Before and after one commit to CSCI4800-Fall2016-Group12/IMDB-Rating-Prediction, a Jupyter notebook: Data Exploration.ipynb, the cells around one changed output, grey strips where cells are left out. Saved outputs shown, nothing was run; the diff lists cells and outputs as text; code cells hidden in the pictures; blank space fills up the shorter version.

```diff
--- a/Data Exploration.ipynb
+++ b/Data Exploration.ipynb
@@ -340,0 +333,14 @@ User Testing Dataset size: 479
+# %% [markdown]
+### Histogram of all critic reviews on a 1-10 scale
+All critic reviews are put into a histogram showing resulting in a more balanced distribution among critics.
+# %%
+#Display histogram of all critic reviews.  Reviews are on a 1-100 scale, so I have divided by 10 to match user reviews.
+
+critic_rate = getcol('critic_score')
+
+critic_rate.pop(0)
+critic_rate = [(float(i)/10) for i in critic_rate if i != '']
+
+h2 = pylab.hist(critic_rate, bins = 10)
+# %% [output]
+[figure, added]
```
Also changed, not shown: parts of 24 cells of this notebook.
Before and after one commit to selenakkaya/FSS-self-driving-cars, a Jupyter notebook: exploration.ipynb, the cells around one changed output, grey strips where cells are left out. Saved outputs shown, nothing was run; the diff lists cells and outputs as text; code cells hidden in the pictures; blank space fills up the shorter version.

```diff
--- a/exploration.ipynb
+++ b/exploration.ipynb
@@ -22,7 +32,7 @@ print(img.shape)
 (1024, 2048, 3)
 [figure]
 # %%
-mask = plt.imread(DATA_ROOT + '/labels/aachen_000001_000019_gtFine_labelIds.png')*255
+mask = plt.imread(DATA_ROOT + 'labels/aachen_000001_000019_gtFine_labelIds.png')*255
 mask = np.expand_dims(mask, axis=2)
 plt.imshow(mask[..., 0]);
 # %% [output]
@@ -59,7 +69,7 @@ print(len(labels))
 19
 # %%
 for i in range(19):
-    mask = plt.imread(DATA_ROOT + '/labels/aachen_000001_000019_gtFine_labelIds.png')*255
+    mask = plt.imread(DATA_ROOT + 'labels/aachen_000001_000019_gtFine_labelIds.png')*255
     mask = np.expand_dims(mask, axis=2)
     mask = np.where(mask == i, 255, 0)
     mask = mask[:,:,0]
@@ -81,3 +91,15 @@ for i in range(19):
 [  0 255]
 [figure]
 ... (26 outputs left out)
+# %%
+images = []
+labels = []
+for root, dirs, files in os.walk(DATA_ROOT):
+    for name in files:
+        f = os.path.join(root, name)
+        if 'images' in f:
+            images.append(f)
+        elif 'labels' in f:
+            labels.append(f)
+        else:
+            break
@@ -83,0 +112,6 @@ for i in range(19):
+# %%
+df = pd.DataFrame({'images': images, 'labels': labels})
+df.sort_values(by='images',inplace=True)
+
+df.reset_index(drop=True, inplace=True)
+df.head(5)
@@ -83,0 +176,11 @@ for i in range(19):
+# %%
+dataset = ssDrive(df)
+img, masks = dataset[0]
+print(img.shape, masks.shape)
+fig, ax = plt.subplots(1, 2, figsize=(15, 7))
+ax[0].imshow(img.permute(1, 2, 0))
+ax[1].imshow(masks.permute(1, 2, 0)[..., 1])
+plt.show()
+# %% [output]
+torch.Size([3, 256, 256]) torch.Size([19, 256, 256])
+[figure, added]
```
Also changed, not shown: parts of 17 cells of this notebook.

============================================================

For the listing above, give the number of lines that contain the string "shown" and nothing else.

Final answer> 4